June 09, 2006


Feed You can follow this conversation by subscribing to the comment feed for this post.

Not a Google Shill

Wasn't it both and the Christian Coalition that was lobbying against this legislation? And what of the Republicans that voted against this legislation? Were they bought off by and Microsoft?

And Heaven forbid local cable providers would no longer have state sanctioned monopolies. So what if these companies have tried delivering video programming before? Should the government be in the business of declaring who provides "good" service and limiting choice or should that be up to the consumer. Soglin, your condescension to the consumer is offensive.

You're way off base on this. This bill finally opens up Time Warner to some competition and prevents local municiplalities from extorting money from cable providers (who pass that cost along to consumers): it's nothing more than just another tax. Please: do tell us what the franchise fees to communities pay for. Expecially considering that the cable companies do all maintenance work on THEIR pipes...

Additionally, the FCC already has oversight over the Internet, or did you miss that part? And when they have brought action (antitrust or otherwise), it was adjudicated rather quickly and actually levied fines.

I don't know about you, but if I've got a customer complaint, I take no solice that Time Warner is more efficient than the FCC.

Moreover, do we really want the same government that brings us the tax code and postal service to regulate the Internet?

Barry Orton

Not a Google Shill:

Some facts for you:

1. Only 8 Republicans voted No, one of which was F. James Sensenbrenner, who is mad he didn't get jurisdiction over "net neutrality." If Amazon and Google tried to buy Republicans, they did a lousy job. AT&T outspent them by 20 - 1.

2. Cable is not a "state sanctioned monopoly." It's a locally-licensed user of public property for private gain. Many places have more than one equally-licensed cable provider.

3. The bill does not eliminate franchise fees; it specifically preserves them. In some places they will actually go up. Sorry.

4. The FCC has very limited oversight over the Internet; this bill will give it much more, which you rightly don't want.

5. Actually if you have a cable consumer complaint now, it's the City of West Allis or the Village of Brown Deer that's far more efficient than the FCC. When this bill becomes law, your FCC complaint will find a home in the FCC's archives behind the millions generated by the folks riled up about gays on TV by Rev. Dobson's followers.
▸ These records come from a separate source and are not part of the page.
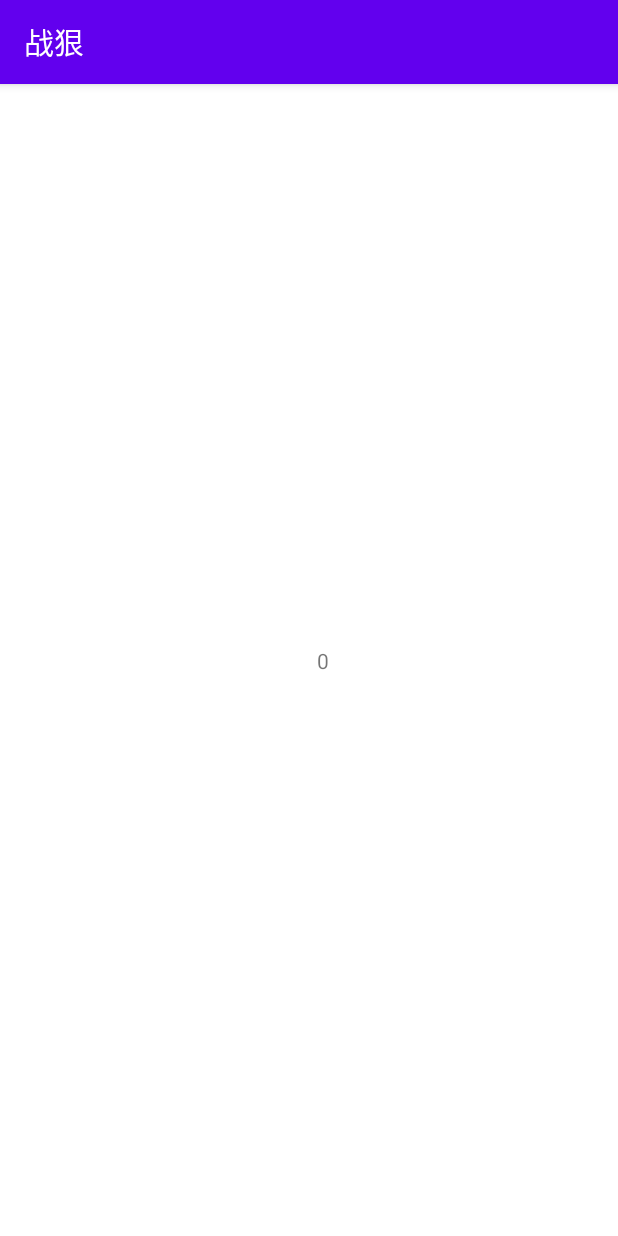
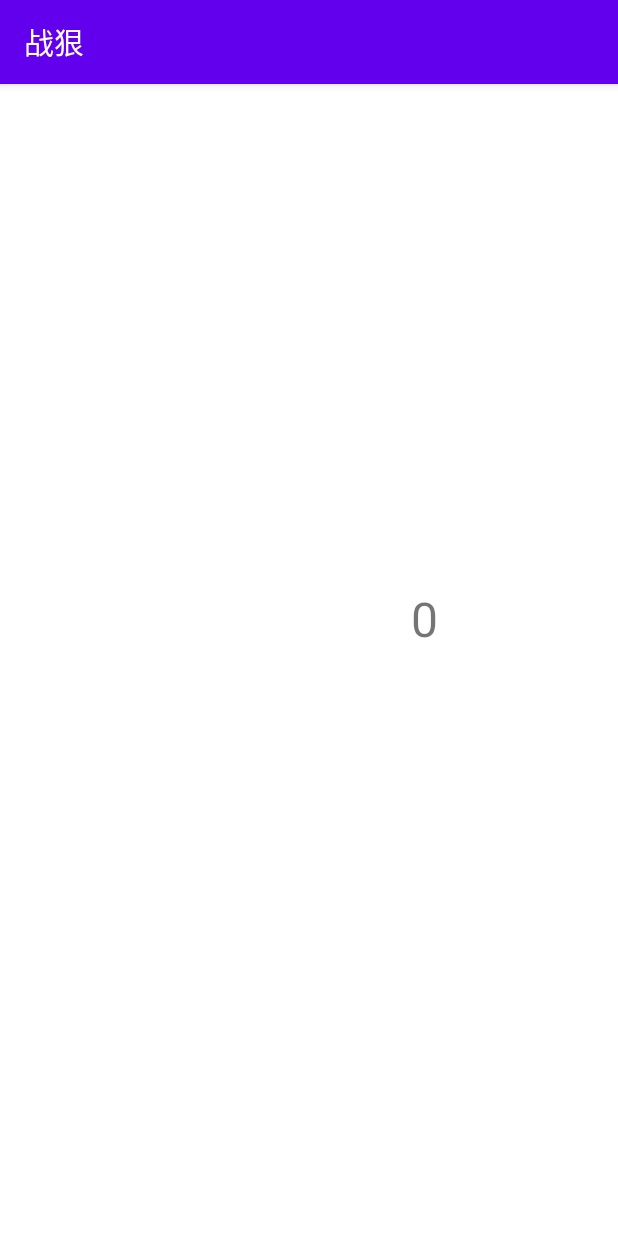
Before and after one commit to ScarecrowL1/AircraftWar-Android-courseProject, an Android app: the MultiEndActivity screen opened directly, with no data from a screen before it, on a phone screen of 412 x 824 dp. Run offline under Robolectric (Android 15) with nearby library versions, the phone set to English and light mode, and no system bars.

Commit message:
完善了联机模式

```diff
--- a/app/src/main/java/SocketServe/GetThread.java
+++ b/app/src/main/java/SocketServe/GetThread.java
@@ -43,8 +43,8 @@ public class GetThread extends Thread{
                         String str = br.readLine();
                         if(str.equals("gameover")){
                             othergameOverFlag = true;
+                            Other_player_score = br.readLine();
                             finally_score = Other_player_score;
-                            Log.e("1111", Game.othergameOverFlag+"");
                         }
                         Other_player_score = str;
                         continue;
--- a/app/src/main/java/SocketServe/PostThread.java
+++ b/app/src/main/java/SocketServe/PostThread.java
@@ -48,6 +48,7 @@ public class PostThread extends Thread{
                 }
                 if(gameOverFlag){
                     pw.println("gameover");
+                    pw.println(Game.Score+"");
                     pw.flush();
                 }
                 while(!othergameOverFlag){}
--- a/app/src/main/java/com/example/aircraftwar/WaitDieActivity.java
+++ b/app/src/main/java/com/example/aircraftwar/WaitDieActivity.java
@@ -18,19 +18,6 @@ public class WaitDieActivity extends AppCompatActivity {
         new Thread(){
             @Override
             public void run(){
-                while (true) {
-                    try {
-                        Thread.sleep(1000);
-                    } catch (InterruptedException e) {
-                        e.printStackTrace();
-                    }
-                    Log.e("123",""+othergameOverFlag);
-                }
-            }
-        }.start();
-        new Thread(){
-            @Override
-            public void run(){
                 while (true){
                     if(Game.gameOverFlag && othergameOverFlag){
                         Intent intent = new Intent().setClass(WaitDieActivity.this, MultiEndActivity.class);
--- a/app/src/main/res/layout/activity_multi_end.xml
+++ b/app/src/main/res/layout/activity_multi_end.xml
@@ -11,20 +11,26 @@
         android:layout_width="wrap_content"
         android:layout_height="wrap_content"
         android:layout_marginEnd="92dp"
+        android:gravity="center"
         android:text="TextView"
+        android:textSize="32dp"
         app:layout_constraintBottom_toBottomOf="parent"
         app:layout_constraintEnd_toStartOf="@+id/opposcore"
-        app:layout_constraintHorizontal_bias="0.927"
+        app:layout_constraintHorizontal_bias="1.0"
         app:layout_constraintStart_toStartOf="parent"
-        app:layout_constraintTop_toTopOf="parent" />
+        app:layout_constraintTop_toTopOf="parent"
+        app:layout_constraintVertical_bias="0.462" />
 
     <TextView
         android:id="@+id/opposcore"
         android:layout_width="wrap_content"
         android:layout_height="wrap_content"
-        android:layout_marginEnd="84dp"
+        android:layout_marginEnd="28dp"
+        android:gravity="center"
         android:text="TextView"
+        android:textSize="32dp"
         app:layout_constraintBottom_toBottomOf="parent"
         app:layout_constraintEnd_toEndOf="parent"
-        app:layout_constraintTop_toTopOf="parent" />
+        app:layout_constraintTop_toTopOf="parent"
+        app:layout_constraintVertical_bias="0.462" />
 </androidx.constraintlayout.widget.ConstraintLayout>
```
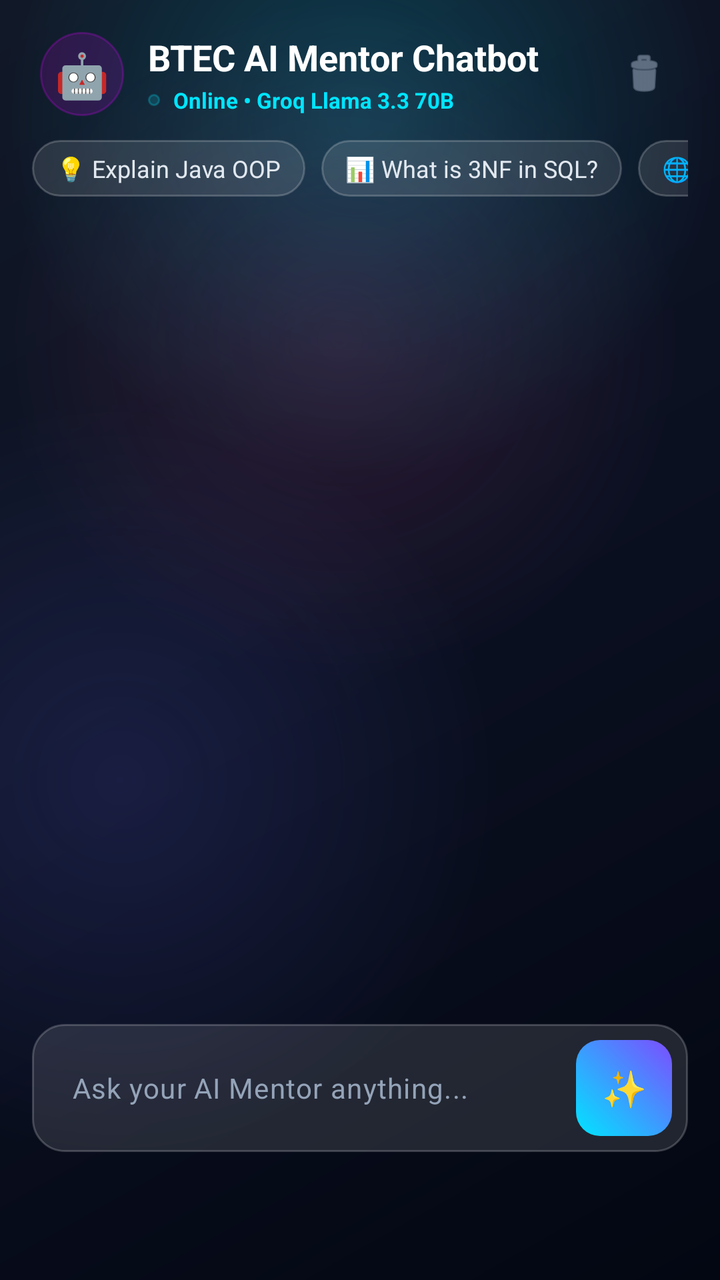
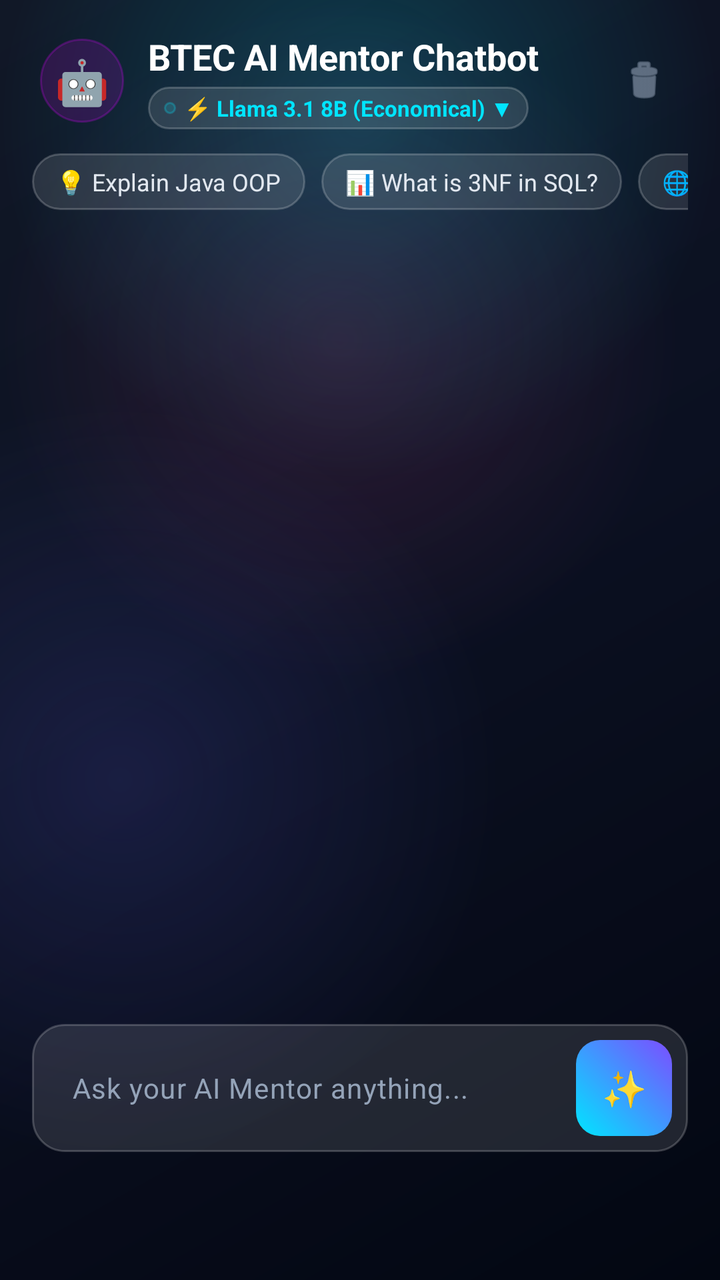

Screens rendered from an Android XML layout before and after an edit, with the pre-edit source and the edit as a unified diff.
<!-- AndroidManifest.xml: application theme Theme.AIMentor -->
<!-- res/layout/fragment_quiz.xml -->
<?xml version="1.0" encoding="utf-8"?>
<androidx.constraintlayout.widget.ConstraintLayout xmlns:android="http://schemas.android.com/apk/res/android"
    xmlns:app="http://schemas.android.com/apk/res-auto"
    xmlns:tools="http://schemas.android.com/tools"
    android:layout_width="match_parent"
    android:layout_height="match_parent"
    android:background="@drawable/bg_ai_mentor_dashboard"
    tools:context=".Fragments.QuizFragment">

    
    <LinearLayout
        android:id="@+id/headerChat"
        android:layout_width="match_parent"
        android:layout_height="wrap_content"
        android:orientation="horizontal"
        android:gravity="center_vertical"
        android:paddingHorizontal="20dp"
        android:paddingTop="16dp"
        android:paddingBottom="12dp"
        app:layout_constraintTop_toTopOf="parent"
        app:layout_constraintStart_toStartOf="parent"
        app:layout_constraintEnd_toEndOf="parent">

        
        <FrameLayout
            android:layout_width="42dp"
            android:layout_height="42dp"
            android:background="@drawable/bg_icon_circle_purple">

            <TextView
                android:layout_width="wrap_content"
                android:layout_height="wrap_content"
                android:layout_gravity="center"
                android:text="🤖"
                android:textSize="22sp" />
        </FrameLayout>

        <LinearLayout
            android:layout_width="0dp"
            android:layout_height="wrap_content"
            android:layout_weight="1"
            android:orientation="vertical"
            android:layout_marginStart="12dp">

            <TextView
                android:layout_width="wrap_content"
                android:layout_height="wrap_content"
                android:text="BTEC AI Mentor Chatbot"
                android:textColor="@color/white"
                android:textSize="18sp"
                android:textStyle="bold" />

            <LinearLayout
                android:layout_width="wrap_content"
                android:layout_height="wrap_content"
                android:orientation="horizontal"
                android:gravity="center_vertical"
                android:layout_marginTop="2dp">

                <View
                    android:layout_width="6dp"
                    android:layout_height="6dp"
                    android:background="@drawable/bg_icon_circle_blue"
                    android:backgroundTint="@color/accent_blue" />

                <TextView
                    android:layout_width="wrap_content"
                    android:layout_height="wrap_content"
                    android:text=" Online • Groq Llama 3.3 70B"
                    android:textColor="@color/accent_blue"
                    android:textSize="11sp"
                    android:textStyle="bold"
                    android:layout_marginStart="4dp"/>
            </LinearLayout>
        </LinearLayout>

        
        <ImageView
            android:id="@+id/btnClearChat"
            android:layout_width="36dp"
            android:layout_height="36dp"
            android:src="@android:drawable/ic_menu_delete"
            app:tint="@color/text_secondary"
            android:background="?attr/selectableItemBackgroundBorderless"
            android:clickable="true"
            android:focusable="true"
            android:padding="6dp"
            android:contentDescription="Clear Chat History" />
    </LinearLayout>

    
    <HorizontalScrollView
        android:id="@+id/scrollChips"
        android:layout_width="match_parent"
        android:layout_height="wrap_content"
        android:scrollbars="none"
        android:paddingHorizontal="16dp"
        android:paddingBottom="8dp"
        app:layout_constraintTop_toBottomOf="@id/headerChat"
        app:layout_constraintStart_toStartOf="parent"
        app:layout_constraintEnd_toEndOf="parent">

        <LinearLayout
            android:layout_width="wrap_content"
            android:layout_height="wrap_content"
            android:orientation="horizontal">

            <TextView
                android:id="@+id/chipChat1"
                android:layout_width="wrap_content"
                android:layout_height="wrap_content"
                android:text="💡 Explain Java OOP"
                android:textColor="@color/text_primary"
                android:textSize="12sp"
                android:background="@drawable/card_glossy_glass"
                android:paddingHorizontal="12dp"
                android:paddingVertical="6dp"
                android:clickable="true"
                android:focusable="true" />

            <TextView
                android:id="@+id/chipChat2"
                android:layout_width="wrap_content"
                android:layout_height="wrap_content"
                android:text="📊 What is 3NF in SQL?"
                android:textColor="@color/text_primary"
                android:textSize="12sp"
                android:background="@drawable/card_glossy_glass"
                android:paddingHorizontal="12dp"
                android:paddingVertical="6dp"
                android:layout_marginStart="8dp"
                android:clickable="true"
                android:focusable="true" />

            <TextView
                android:id="@+id/chipChat3"
                android:layout_width="wrap_content"
                android:layout_height="wrap_content"
                android:text="🌐 Explain REST API"
                android:textColor="@color/text_primary"
                android:textSize="12sp"
                android:background="@drawable/card_glossy_glass"
                android:paddingHorizontal="12dp"
                android:paddingVertical="6dp"
                android:layout_marginStart="8dp"
                android:clickable="true"
                android:focusable="true" />

            <TextView
                android:id="@+id/chipChat4"
                android:layout_width="wrap_content"
                android:layout_height="wrap_content"
                android:text="🛡️ Network Security Basics"
                android:textColor="@color/text_primary"
                android:textSize="12sp"
                android:background="@drawable/card_glossy_glass"
                android:paddingHorizontal="12dp"
                android:paddingVertical="6dp"
                android:layout_marginStart="8dp"
                android:clickable="true"
                android:focusable="true" />

            <TextView
                android:id="@+id/chipChat5"
                android:layout_width="wrap_content"
                android:layout_height="wrap_content"
                android:text="📝 Quiz me on SD201!"
                android:textColor="@color/text_primary"
                android:textSize="12sp"
                android:background="@drawable/card_glossy_glass"
                android:paddingHorizontal="12dp"
                android:paddingVertical="6dp"
                android:layout_marginStart="8dp"
                android:clickable="true"
                android:focusable="true" />
        </LinearLayout>
    </HorizontalScrollView>

    
    <androidx.recyclerview.widget.RecyclerView
        android:id="@+id/rvChatMessages"
        android:layout_width="match_parent"
        android:layout_height="0dp"
        android:clipToPadding="false"
        android:paddingVertical="8dp"
        app:layout_constraintTop_toBottomOf="@id/scrollChips"
        app:layout_constraintBottom_toTopOf="@id/inputCard"
        app:layout_constraintStart_toStartOf="parent"
        app:layout_constraintEnd_toEndOf="parent" />

    
    <LinearLayout
        android:id="@+id/inputCard"
        android:layout_width="match_parent"
        android:layout_height="wrap_content"
        android:orientation="horizontal"
        android:gravity="center_vertical"
        android:background="@drawable/card_glossy_glass"
        android:padding="8dp"
        android:layout_marginHorizontal="16dp"
        android:layout_marginBottom="?actionBarSize"
        app:layout_constraintBottom_toBottomOf="parent"
        app:layout_constraintStart_toStartOf="parent"
        app:layout_constraintEnd_toEndOf="parent">

        <EditText
            android:id="@+id/edtChatMessage"
            android:layout_width="0dp"
            android:layout_height="wrap_content"
            android:layout_weight="1"
            android:hint="Ask your AI Mentor anything..."
            android:textColorHint="@color/text_secondary"
            android:textColor="@color/white"
            android:textSize="14sp"
            android:background="@null"
            android:paddingHorizontal="12dp"
            android:paddingVertical="8dp"
            android:maxLines="4"
            android:inputType="textCapSentences|textMultiLine" />

        <com.google.android.material.button.MaterialButton
            android:id="@+id/btnSendMessage"
            android:layout_width="48dp"
            android:layout_height="48dp"
            android:text="✨"
            android:textSize="18sp"
            android:padding="0dp"
            app:backgroundTint="@null"
            android:background="@drawable/bg_btn_ai_glow"
            app:cornerRadius="24dp"
            android:insetLeft="0dp"
            android:insetTop="0dp"
            android:insetRight="0dp"
            android:insetBottom="0dp"
            android:contentDescription="Send Message" />
    </LinearLayout>

</androidx.constraintlayout.widget.ConstraintLayout>
<!-- resources referenced by this layout -->
<resources>
  <color name="accent_blue">#00E5FF</color>
  <color name="text_primary">#E2E8F0</color>
  <color name="text_secondary">#94A3B8</color>
  <color name="white">#FFFFFFFF</color>
  <!-- drawable bg_btn_ai_glow (drawable) -->
  <?xml version="1.0" encoding="utf-8"?>
  <shape xmlns:android="http://schemas.android.com/apk/res/android"
      android:shape="rectangle">
      <gradient
          android:startColor="#00E5FF"
          android:endColor="#7C4DFF"
          android:angle="45"
          android:type="linear" />
      <corners android:radius="12dp" />
  </shape>
  <!-- drawable bg_icon_circle_blue (drawable) -->
  <?xml version="1.0" encoding="utf-8"?>
  <shape xmlns:android="http://schemas.android.com/apk/res/android"
      android:shape="oval">
      <solid android:color="#2600E5FF" />
      <stroke
          android:width="1dp"
          android:color="#4000E5FF" />
  </shape>
  <!-- drawable bg_icon_circle_purple (drawable) -->
  <?xml version="1.0" encoding="utf-8"?>
  <shape xmlns:android="http://schemas.android.com/apk/res/android"
      android:shape="oval">
      <solid android:color="#26D500F9" />
      <stroke
          android:width="1dp"
          android:color="#40D500F9" />
  </shape>
  <!-- drawable card_glossy_glass (drawable) -->
  <?xml version="1.0" encoding="utf-8"?>
  <shape xmlns:android="http://schemas.android.com/apk/res/android"
      android:shape="rectangle">
      
      <solid android:color="@color/glass_card_bg" />
      
      
      <stroke
          android:width="1dp"
          android:color="@color/glass_card_stroke" />
      
      
      <corners android:radius="16dp" />
  </shape>
  <style name="Theme.AIMentor" parent="Base.Theme.AIMentor" />
  <color name="glass_card_bg">#1DFFFFFF</color>
  <color name="glass_card_stroke">#33FFFFFF</color>
  <style name="Base.Theme.AIMentor" parent="Theme.Material3.DayNight.NoActionBar">
          
          <item name="colorPrimary">@color/accent_blue</item>
          <item name="colorSecondary">@color/accent_purple</item>
          
          
          <item name="android:windowBackground">@color/bg_dark_start</item>
          <item name="android:textColorPrimary">@color/text_primary</item>
          <item name="android:textColorSecondary">@color/text_secondary</item>
          
          
          <item name="textInputStyle">@style/Widget.Material3.TextInputLayout.OutlinedBox</item>
          <item name="editTextStyle">@style/GlossyEditTextStyle</item>
      </style>
  <color name="accent_purple">#D500F9</color>
  <color name="bg_dark_start">#080C14</color>
  <style name="GlossyEditTextStyle" parent="Widget.Material3.TextInputEditText.OutlinedBox">
          <item name="android:textColor">@color/text_primary</item>
          <item name="android:textColorHint">@color/text_secondary</item>
          <item name="android:textSize">16sp</item>
      </style>
</resources>

<!-- the commit's change to res/layout/fragment_quiz.xml (unified diff, before → after) -->
@@ -51,11 +51,17 @@
                 android:textStyle="bold" />
 
             <LinearLayout
+                android:id="@+id/btnSelectModel"
                 android:layout_width="wrap_content"
                 android:layout_height="wrap_content"
                 android:orientation="horizontal"
                 android:gravity="center_vertical"
-                android:layout_marginTop="2dp">
+                android:background="@drawable/card_glossy_glass"
+                android:paddingHorizontal="8dp"
+                android:paddingVertical="3dp"
+                android:layout_marginTop="3dp"
+                android:clickable="true"
+                android:focusable="true">
 
                 <View
                     android:layout_width="6dp"
@@ -64,9 +70,10 @@
                     android:backgroundTint="@color/accent_blue" />
 
                 <TextView
+                    android:id="@+id/tvSelectedModel"
                     android:layout_width="wrap_content"
                     android:layout_height="wrap_content"
-                    android:text=" Online • Groq Llama 3.3 70B"
+                    android:text="⚡ Llama 3.1 8B (Economical) ▼"
                     android:textColor="@color/accent_blue"
                     android:textSize="11sp"
                     android:textStyle="bold"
Barry Orton
Waxingamerica editor


Not a Google Shill:

Unfortunately, you're buying into the propaganda from the telephone companies. You write "This bill finally opens up Time Warner to some competition..." That's wrong. Time Warner is open to competition today. Any telephone company can freely compete with Time Warner. However, they would have to negotiate a franchise agreement with any city in which they offer video services, just like Time Warner and every other cable company has done.

Franchise agreements are expensive to negotiate, and make the video provider beholden to the local municipality. Big corporations don't like that, so the telephone companies have spent money lobbying (a polite word for "bribing") congress to give them an advantage over cable companies. All I want is a level playing field for telephone companies and cable companies to compete on.

I agree with you that franchise fees that municipalities impose on video providers are a tax that is passed on to the consumer. But, as with anyone who argues for the elimination of a tax, I have to ask you "what spending would you cut?" Would you lay off police officers if the franchise fee is eliminated? Fire fighters? Social workers? Would you raise property taxes to replace the franchise fee?

Full disclosure: I work for a cable company, so some might consider my opinion biased. But I think that a level playing field, as opposed to one where the highest bidder writes the rules, is better for America.

The comments to this entry are closed.